§ WHAT IS NEEDED
Where the word "other" appears in a line below, copy the whole line.

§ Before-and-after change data
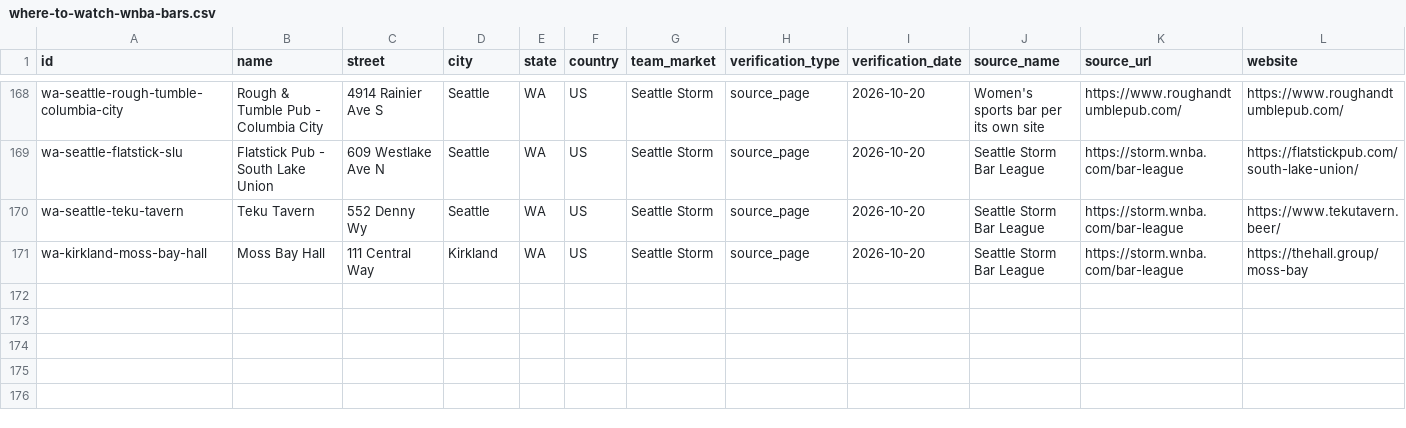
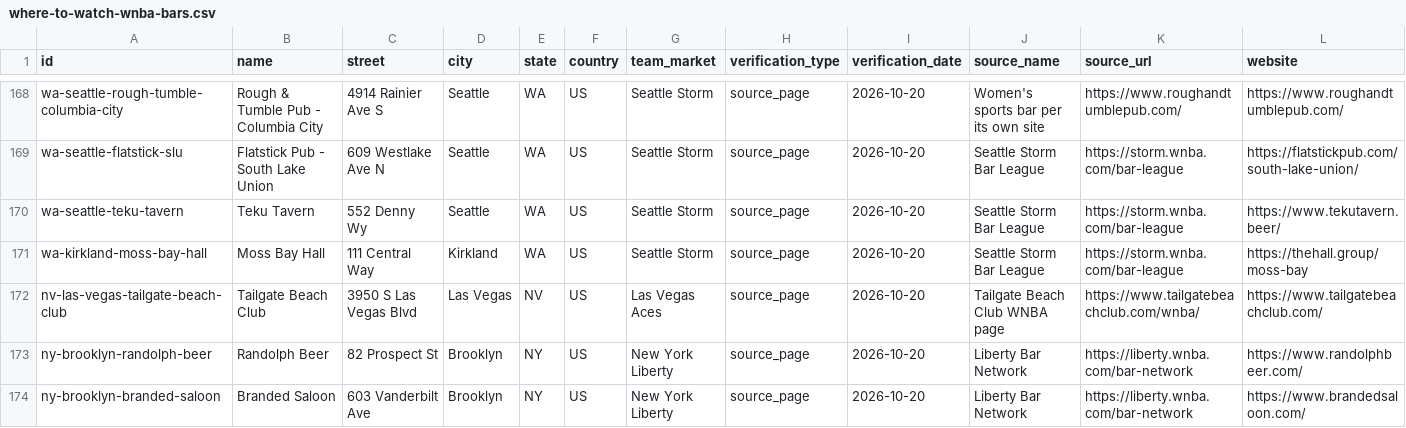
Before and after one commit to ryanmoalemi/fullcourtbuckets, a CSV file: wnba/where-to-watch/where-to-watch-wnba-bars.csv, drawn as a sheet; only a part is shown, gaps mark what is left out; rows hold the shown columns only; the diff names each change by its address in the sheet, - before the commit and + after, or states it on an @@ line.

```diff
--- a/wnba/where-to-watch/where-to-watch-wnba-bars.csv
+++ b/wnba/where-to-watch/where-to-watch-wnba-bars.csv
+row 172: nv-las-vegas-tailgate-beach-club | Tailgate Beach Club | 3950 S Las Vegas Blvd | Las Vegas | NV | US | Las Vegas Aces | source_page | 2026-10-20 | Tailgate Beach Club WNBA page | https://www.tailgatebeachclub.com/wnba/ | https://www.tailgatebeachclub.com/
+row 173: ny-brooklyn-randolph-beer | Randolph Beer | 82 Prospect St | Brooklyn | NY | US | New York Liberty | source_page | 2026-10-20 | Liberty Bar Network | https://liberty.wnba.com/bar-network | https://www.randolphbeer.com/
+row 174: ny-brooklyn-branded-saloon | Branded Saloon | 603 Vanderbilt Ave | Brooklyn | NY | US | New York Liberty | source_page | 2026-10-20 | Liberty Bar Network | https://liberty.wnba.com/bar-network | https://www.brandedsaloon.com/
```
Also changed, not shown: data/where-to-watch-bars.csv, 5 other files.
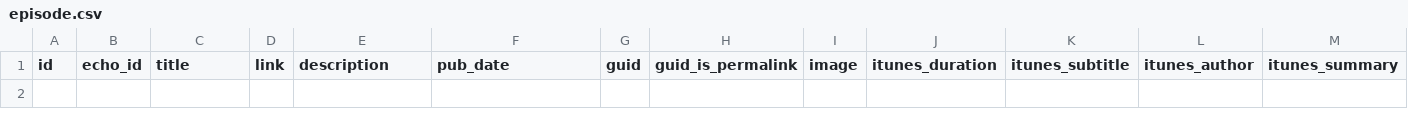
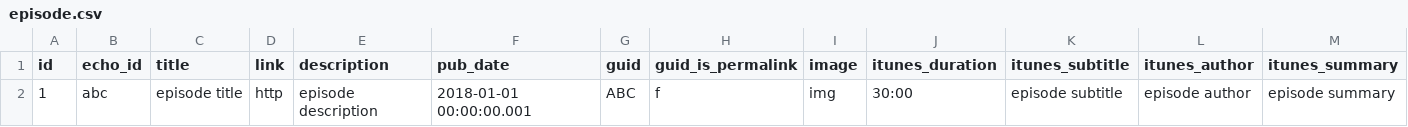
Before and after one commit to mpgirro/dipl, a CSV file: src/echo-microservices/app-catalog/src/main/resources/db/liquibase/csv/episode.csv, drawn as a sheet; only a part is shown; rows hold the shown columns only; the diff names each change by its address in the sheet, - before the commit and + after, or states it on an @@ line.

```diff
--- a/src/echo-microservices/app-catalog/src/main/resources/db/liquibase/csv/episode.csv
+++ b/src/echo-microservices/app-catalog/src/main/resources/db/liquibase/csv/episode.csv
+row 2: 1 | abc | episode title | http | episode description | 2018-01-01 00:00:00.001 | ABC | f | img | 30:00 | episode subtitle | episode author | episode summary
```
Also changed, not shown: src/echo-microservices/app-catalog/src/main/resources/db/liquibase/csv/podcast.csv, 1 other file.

§ TASK ANSWER
Also changed, not shown: data/where-to-watch-bars.csv, 5 other files.
Also changed, not shown: src/echo-microservices/app-catalog/src/main/resources/db/liquibase/csv/podcast.csv, 1 other file.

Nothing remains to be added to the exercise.